The Pennsylvania Gaming Control Board recently declined to give any specifics regarding when its soon-to-launch online poker industry would join with other states’ shared player pools. Pennsylvania regulators told Online Poker Report that they “cannot predict the likelihood” that in-state operators would be allowed to share liquidity.
The commission’s tentative response may seem overly cautious. However, the success of shared player pools remains very much up in the air.
Shared player pools up to this point
There were high hopes in New Jersey when the state joined the Multi-State Internet Gaming Association. Regulators believed that the shared player pools of Nevada and Delaware would boost the state’s online poker revenue.
However, the renaissance didn’t last. As PlayNJ reported, the decision to join the MSIGA has had little to no impact on New Jersey’s online poker revenue.
None of the changes have made any impact on New Jersey’s bottom line. Increased game selection and variety would seem to attract players, but failed to do so.
Monthly revenues, which were already anemic, continued their slow decline. In fact, monthly revenues in the Garden State have remained beneath $2 million for an entire year. Long gone are the days in 2014 when revenue soared past $3 million.
On the other hand, shared liquidity has been nothing but golden for Delaware. The three months of dipping into New Jersey have generated some of the best revenue the state has seen.
In fact, June 2018 was Delaware’s best month to date, with revenue soaring past $25,000. Three out of the four highest revenue months in Delaware have occurred since the joining.
Outlook for Pennsylvania and other states
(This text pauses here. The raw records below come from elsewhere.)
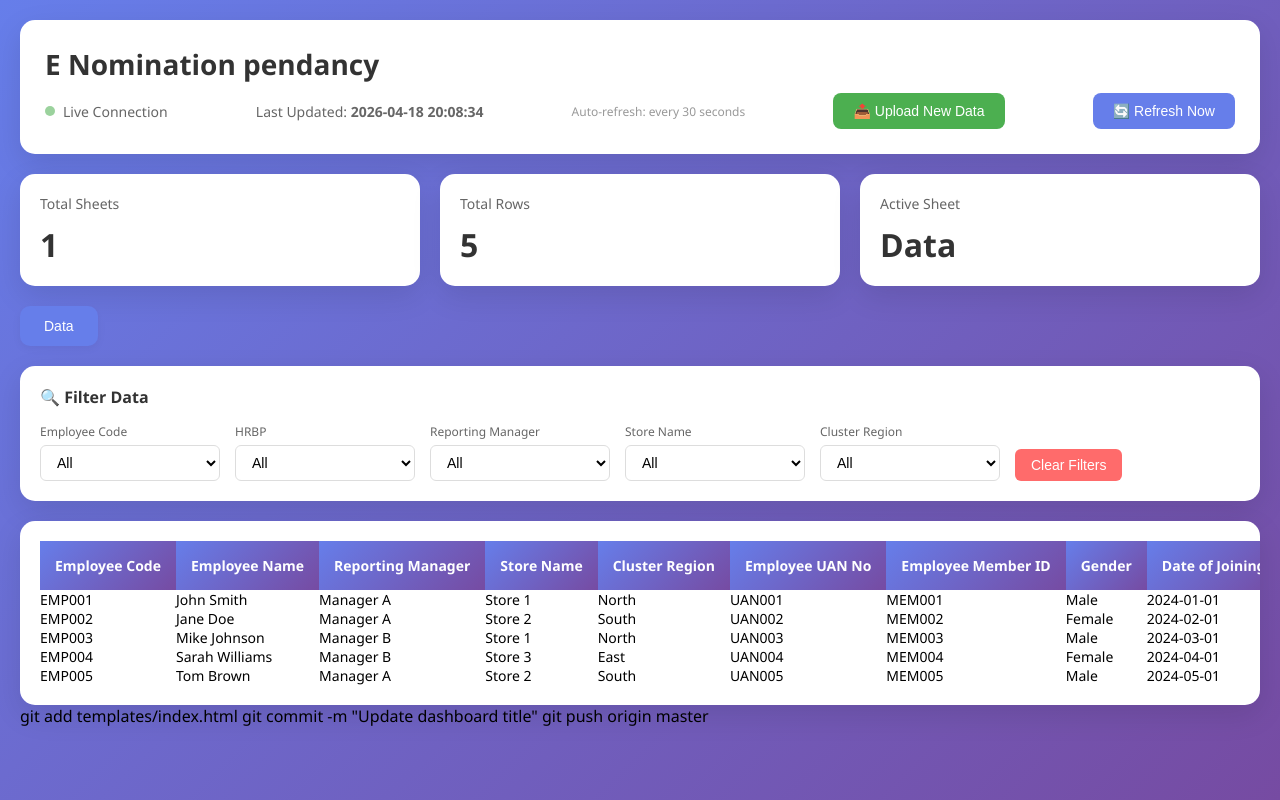
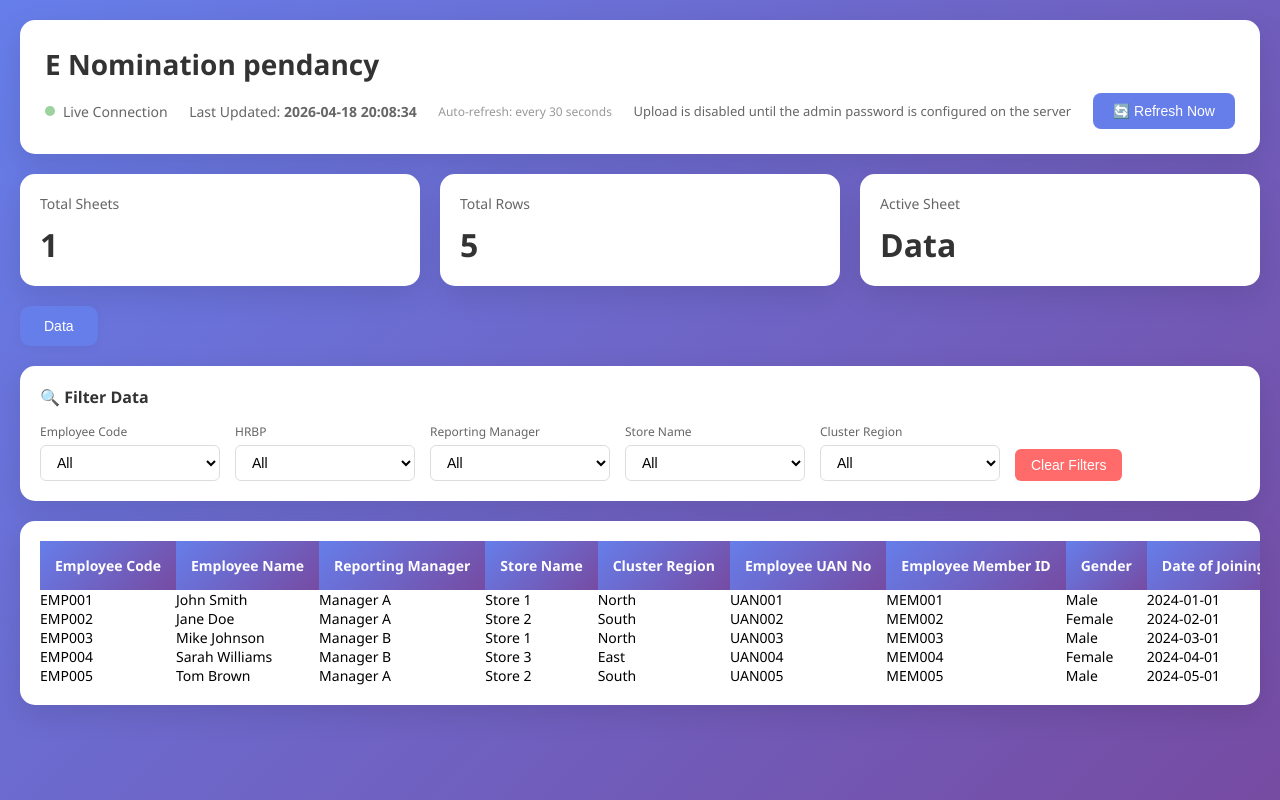
Before and after one commit to vredkar12/excel-dashboard, a Flask app: page / in a window 1280 px wide. Run offline with Flask 3, Linux system fonts and the light colour scheme.

Commit message:
Restrict master data uploads to admin sessions

```diff
--- a/app.py
+++ b/app.py
@@ -1,12 +1,14 @@
-from flask import Flask, render_template, jsonify, request
+from flask import Flask, render_template, jsonify, request, session
 import pandas as pd
 import os
 from datetime import datetime
 
 app = Flask(__name__)
+app.secret_key = os.environ.get("FLASK_SECRET_KEY", "change-this-secret-before-production")
 
 # Configuration
 EXCEL_FILE = "Beauty_PF Status_20260416.xlsx"
+UPLOAD_ADMIN_PASSWORD = os.environ.get("UPLOAD_ADMIN_PASSWORD", "")
 
 # Create sample Excel file if it doesn't exist (for first deployment)
 def create_sample_excel():
@@ -38,10 +40,48 @@ ALLOWED_EXTENSIONS = {'xlsx', 'xls'}
 def allowed_file(filename):
     return '.' in filename and filename.rsplit('.', 1)[1].lower() in ALLOWED_EXTENSIONS
 
+def is_upload_admin():
+    return session.get("can_upload") is True
+
+@app.route('/api/admin/status')
+def admin_status():
+    """Return whether upload is configured and the current user can upload."""
+    return jsonify({
+        "upload_configured": bool(UPLOAD_ADMIN_PASSWORD),
+        "can_upload": is_upload_admin()
+    })
+
+@app.route('/api/admin/login', methods=['POST'])
+def admin_login():
+    """Authenticate an upload admin for the current session."""
+    if not UPLOAD_ADMIN_PASSWORD:
+        return jsonify({"error": "Upload access is not configured on the server."}), 503
+
+    payload = request.get_json(silent=True) or {}
+    password = str(payload.get("password", ""))
+
+    if password != UPLOAD_ADMIN_PASSWORD:
+        return jsonify({"error": "Invalid admin password."}), 401
+
+    session["can_upload"] = True
+    return jsonify({"success": True, "message": "Upload access granted."})
+
+@app.route('/api/admin/logout', methods=['POST'])
+def admin_logout():
+    """Remove upload admin access for the current session."""
+    session.pop("can_upload", None)
+    return jsonify({"success": True})
+
 @app.route('/api/upload', methods=['POST'])
 def upload_file():
     """Handle file upload to update Excel data"""
     try:
+        if not UPLOAD_ADMIN_PASSWORD:
+            return jsonify({"error": "Upload access is disabled until an admin password is configured."}), 503
+
+        if not is_upload_admin():
+            return jsonify({"error": "Admin login required to upload master data."}), 403
+
         if 'file' not in request.files:
             return jsonify({"error": "No file provided"}), 400
 
--- a/templates/index.html
+++ b/templates/index.html
@@ -100,6 +100,33 @@
             display: flex;
             align-items: center;
             gap: 10px;
+        }
+
+        .upload-auth {
+            display: flex;
+            align-items: center;
+            gap: 10px;
+            flex-wrap: wrap;
+        }
+
+        .logout-btn {
+            background: #ff9800;
+            color: white;
+            border: none;
+            padding: 10px 20px;
+            border-radius: 8px;
+            cursor: pointer;
+            font-size: 14px;
+            transition: background 0.3s;
+        }
+
+        .logout-btn:hover {
+            background: #f57c00;
+        }
+
+        .upload-note {
+            color: #666;
+            font-size: 13px;
         }
 
         .file-input {
@@ -349,9 +376,14 @@
                 <div class="status-item auto-refresh-info">
                     Auto-refresh: every 30 seconds
                 </div>
-                <div class="upload-section">
-                    <input type="file" id="fileInput" class="file-input" accept=".xlsx,.xls" onchange="uploadFile()">
-                    <button class="upload-btn" onclick="document.getElementById('fileInput').click()">📤 Upload New Data</button>
+                <div class="upload-auth">
+                    <div id="uploadReadOnlyNote" class="upload-note">View-only mode</div>
+                    <div id="uploadSection" class="upload-section" style="display: none;">
+                        <input type="file" id="fileInput" class="file-input" accept=".xlsx,.xls" onchange="uploadFile()">
+                        <button class="upload-btn" onclick="document.getElementById('fileInput').click()">📤 Upload New Data</button>
+                    </div>
+                    <button id="loginBtn" class="upload-btn" onclick="loginForUpload()">Admin Login</button>
+                    <button id="logoutBtn" class="logout-btn" onclick="logoutUploadAccess()" style="display: none;">Logout</button>
                 </div>
                 <button class="refresh-btn" onclick="refreshData()">🔄 Refresh Now</button>
             </div>
@@ -424,13 +456,101 @@
         let autoRefreshInterval;
         let allData = {};
         let filterOptions = {};
+        let uploadConfigured = false;
 
         // Load data on page load
         document.addEventListener('DOMContentLoaded', function() {
+            checkAdminStatus();
             loadData();
             // Auto-refresh every 30 seconds
             autoRefreshInterval = setInterval(loadData, 30000);
         });
+
+        function updateUploadAccessUI(canUpload) {
+            const uploadSection = document.getElementById('uploadSection');
+            const loginBtn = document.getElementById('loginBtn');
+            const logoutBtn = document.getElementById('logoutBtn');
+            const readOnlyNote = document.getElementById('uploadReadOnlyNote');
+
+            if (!uploadConfigured) {
+                uploadSection.style.display = 'none';
+                loginBtn.style.display = 'none';
+                logoutBtn.style.display = 'none';
+                readOnlyNote.textContent = 'Upload is disabled until the admin password is configured on the server';
+                return;
+            }
+
+            uploadSection.style.display = canUpload ? 'flex' : 'none';
+            loginBtn.style.display = canUpload ? 'none' : 'inline-block';
+            logoutBtn.style.display = canUpload ? 'inline-block' : 'none';
+            readOnlyNote.textContent = canUpload ? 'Admin upload access enabled for this browser session' : 'View-only mode';
+        }
+
+        function checkAdminStatus() {
+            fetch('/api/admin/status')
+                .then(response => response.json())
+                .then(data => {
+                    uploadConfigured = !!data.upload_configured;
+                    updateUploadAccessUI(!!data.can_upload);
+                })
+                .catch(error => {
+                    console.error('Failed to check admin status:', error.message);
+                });
+        }
+
+        function loginForUpload() {
+            const password = window.prompt('Enter admin password to upload master data');
+            if (!password) return;
+
+            const uploadMessage = document.getElementById('uploadMessage');
+            uploadMessage.style.display = 'block';
+            uploadMessage.className = 'upload-message';
+            uploadMessage.textContent = 'Checking admin access...';
+
+            fetch('/api/admin/login', {
+                method: 'POST',
+                headers: {
+                    'Content-Type': 'application/json'
+                },
+                body: JSON.stringify({ password })
+            })
+            .then(response => response.json().then(data => ({ ok: response.ok, data })))
+            .then(result => {
+                if (!result.ok) {
+                    uploadMessage.className = 'upload-message upload-error';
+                    uploadMessage.textContent = 'Error: ' + result.data.error;
+                    return;
+                }
+
+                uploadMessage.className = 'upload-message upload-success';
+                uploadMessage.textContent = 'Success: ' + result.data.message;
+                updateUploadAccessUI(true);
+            })
+            .catch(error => {
+                uploadMessage.className = 'upload-message upload-error';
+                uploadMessage.textContent = 'Login failed: ' + error.message;
+            });
+        }
+
+        function logoutUploadAccess() {
+            fetch('/api/admin/logout', {
+                method: 'POST'
+            })
+            .then(response => response.json().then(data => ({ ok: response.ok, data })))
+            .then(() => {
+                updateUploadAccessUI(false);
+                const uploadMessage = document.getElementById('uploadMessage');
+                uploadMessage.style.display = 'block';
+                uploadMessage.className = 'upload-message upload-success';
+                uploadMessage.textContent = 'Upload access removed for this browser session';
+            })
+            .catch(error => {
+                const uploadMessage = document.getElementById('uploadMessage');
+                uploadMessage.style.display = 'block';
+                uploadMessage.className = 'upload-message upload-error';
+                uploadMessage.textContent = 'Logout failed: ' + error.message;
+            });
+        }
 
         function loadData() {
             fetch('/api/data')
@@ -663,14 +783,14 @@
                 method: 'POST',
                 body: formData
             })
-            .then(response => response.json())
-            .then(data => {
-                if (data.error) {
+            .then(response => response.json().then(data => ({ ok: response.ok, data })))
+            .then(result => {
+                if (!result.ok) {
                     uploadMessage.className = 'upload-message upload-error';
-                    uploadMessage.textContent = 'Error: ' + data.error;
+                    uploadMessage.textContent = 'Error: ' + result.data.error;
                 } else {
                     uploadMessage.className = 'upload-message upload-success';
-                    uploadMessage.textContent = '✅ ' + data.message;
+                    uploadMessage.textContent = 'Success: ' + result.data.message;
                     // Refresh data after successful upload
                     setTimeout(() => {
                         loadData();
@@ -689,6 +809,3 @@
     </script>
 </body>
 </html>
-git add templates/index.html
-git commit -m "Update dashboard title"
-git push origin master
```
So why the improvement in Delaware but not in New Jersey? The reasons are unclear, but Steve Ruddock speculates that the infusion of play from New Jersey softened the player pool for the two existing states.
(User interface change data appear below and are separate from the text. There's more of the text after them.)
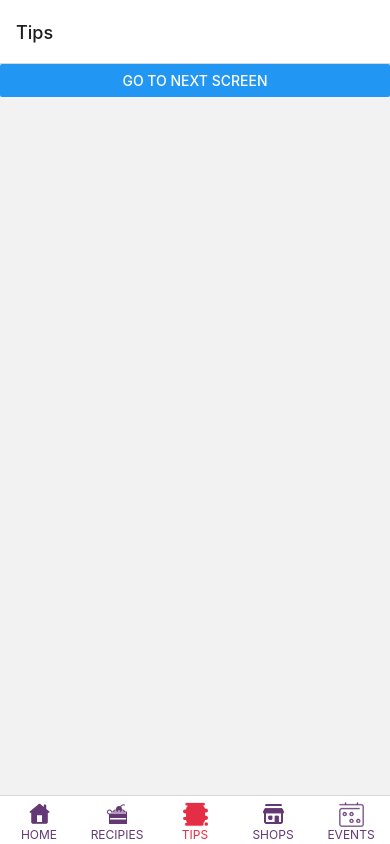
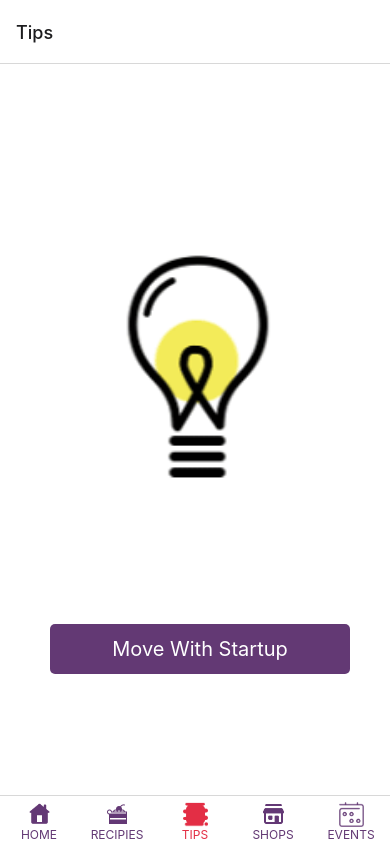
Before and after one commit to saduni-udeshika/CTSE_Cake_App, a React Native app: screen /Tips in a window 390 px wide. Built offline with nearby package versions, Linux system fonts and the light colour scheme.

Commit message:
adding Styles

```diff
--- a/screens/NewTip.js
+++ b/screens/NewTip.js
@@ -105,6 +105,7 @@ import {AutoGrowingTextInput} from 'react-native-autogrow-textinput';
 
 const MAX_LENGTH = 250;
 const imageUrl = "https://res.cloudinary.com/dorcq99nr/image/upload/v1679492698/startup_xbr2mu.png";
+//source={{uri: imageUrl}}
 const NewTip = ({ route }) => {
     const navigation = useNavigation();
     const [title, setTitle] = useState('');
@@ -141,9 +142,12 @@ const NewTip = ({ route }) => {
     };
 
     return (
-      <View  style={styles.body} >
+      <View style={styles.header}>
          <ScrollView>
-        <Image  style={styles.image} source={{uri: imageUrl}} />
+
+        <Text style={styles.pageTitle}>New Tips</Text>
+        <Image  style={styles.image}  source={require("../assets/newIdea.gif")}  />
+       <View style={styles.body} >
       <View style={styles.container}>
         <TextInput
           placeholder="Title"
@@ -171,7 +175,7 @@ const NewTip = ({ route }) => {
           <Text style={styles.buttonText}>Save</Text>
         </TouchableOpacity>
        </View>
-
+       </View>
         </ScrollView>
       </View>
     );
@@ -204,6 +208,7 @@ const NewTip = ({ route }) => {
         marginHorizontal: 10,
         flexDirection: "row",
         alignItems: "center",
+
       },
       input: {
         borderWidth: 1,
@@ -217,6 +222,7 @@ const NewTip = ({ route }) => {
         alignItems: "center",
         flexDirection: "column",
         marginLeft: 45,
+
       },
       itemHeading: {
         fontWeight: "bold",
@@ -229,6 +235,7 @@ const NewTip = ({ route }) => {
         marginLeft: 10,
         marginRight: 10,
         marginTop: 100,
+
       },
       input: {
         height: 48,
@@ -236,6 +243,7 @@ const NewTip = ({ route }) => {
         overflow: "hidden",
         backgroundColor: "white",
         paddingLeft: 16,
+
         flex: 1,
         marginRight: 5,
 
@@ -264,7 +272,6 @@ const NewTip = ({ route }) => {
       text: {
         fontSize: 18,
         lineHeight: 33,
-        fontFamily: 'Helvetica Neue',
         color: "#333333",
         padding: 16,
         paddingTop: 16,
@@ -275,6 +282,14 @@ const NewTip = ({ route }) => {
         width:"100%",
 
 
+
+    },
+    pageTitle:{
+      fontSize: 35,
+      paddingTop: 50,
+      paddingLeft:120,
+      color: "#633974",
+      fontWeight: 'bold',
 
     },
 
@@ -289,17 +304,20 @@ const NewTip = ({ route }) => {
 
     image:{
       width: "75%",
-      height: 239,
-      marginLeft: 40,
+      height: 249,
+      marginLeft: 50,
       marginRight: 40,
-      marginTop: 10,
+      marginTop: 30,
 
     },
 
+
+    header:{
+     flex:1,
+    },
+
     body:{
-     flex:1,
-
-
+      marginTop: 50,
     },
 
     inputDescription:{
@@ -311,7 +329,7 @@ const NewTip = ({ route }) => {
       flex: 1,
       marginRight: 5,
 
-    }
+    },
 
     });
 
--- a/screens/Tips.js
+++ b/screens/Tips.js
@@ -1,5 +1,5 @@
 
-import { View, Text, Button } from 'react-native'
+import { View, Text, Button, Image, StyleSheet,TouchableOpacity } from 'react-native'
 import React from 'react'
 import { useNavigation } from '@react-navigation/native';
 
@@ -9,12 +9,22 @@ const Tips = () => {
   return (
 
 
-    <View >
-     <Button
-       title="Go to next screen"
-       onPress={() => navigation.navigate('TipsList')}
-     />
+    <View style={styles.container} >
+      <Image source={require("../assets/startupIdea.gif")} resizeMode="cover" style={styles.image} />
+
+      <View>
+
+
+        <TouchableOpacity style={styles.button} onPress={() => navigation.navigate('TipsList')}>
+          <Text style={styles.buttonText}>Move With Startup</Text>
+        </TouchableOpacity>
+
+
+
+
     </View>
+    </View>
+
 
 
   )
@@ -22,7 +32,45 @@ const Tips = () => {
 }
 
 
+const styles = StyleSheet.create({
+  container: {
+    flex: 1,
+    backgroundColor: "white",
 
+  },
+  image:{
+    width: "75%",
+    height: 500,
+    marginLeft: 50,
+    marginRight: 60,
+    marginTop: 50,
+
+  },
+  button: {
+    height: 50,
+    borderRadius: 5,
+    backgroundColor: "#633974",
+    width: 300,
+    alignItems: "center",
+    justifyContent: "center",
+    marginHorizontal: 50,
+    marginVertical: 10,
+
+  },
+  buttonText: {
+    color: "white",
+    fontSize: 20,
+  },
+  text: {
+    color: 'white',
+    fontSize: 42,
+    lineHeight: 84,
+    fontWeight: 'bold',
+    textAlign: 'center',
+    backgroundColor: '#000000c0',
+  },
+
+})
 
 
 export default Tips
```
In other words, Delaware players had sharpened their teeth on the salty professionals and better rec players from Nevada. New Jersey’s inclusion dumped a large number of fish into the pond, but only to be devoured.
It’s possible that as much has occurred to the members of the Pennsylvania Gaming Control Board. Frankly, the effect might be more pronounced because of Pennsylvania’s larger size.
However, as Ruddock mentioned, a player pool needs a certain critical mass to survive and thrive. Increasing the player pool size represents a network externality, where the system improves as more people join and use it.
The situation in New Jersey might have been inevitable
Regardless of whether it joined the MSIGA or not, New Jersey’s online poker market was in trouble. The industry’s revenues have trended consistently downward, and there is considerable inertia toward that direction as we move forward.
It’s hard to blame New Jersey or its operators for joining up, however. There was nothing to indicate that things would improve otherwise.
As it stands, online poker is a pittance as a percentage of each online casino‘s budget. Many sites don’t even offer poker, and the ones that do account for a contribution at or below 20 percent of slot revenue.
Furthermore, both operators and gamblers in the state are far more interested in sports betting now. The opportunities to bring in new players and incentivize play are far more likely for wagers on NFL games, NBA games, and MLB contests.
New Jersey online poker is unlikely to ever cease completely. However, as sports betting and live dealer functionalities continue to establish and grow their presences, it will become tougher for it to remain relevant.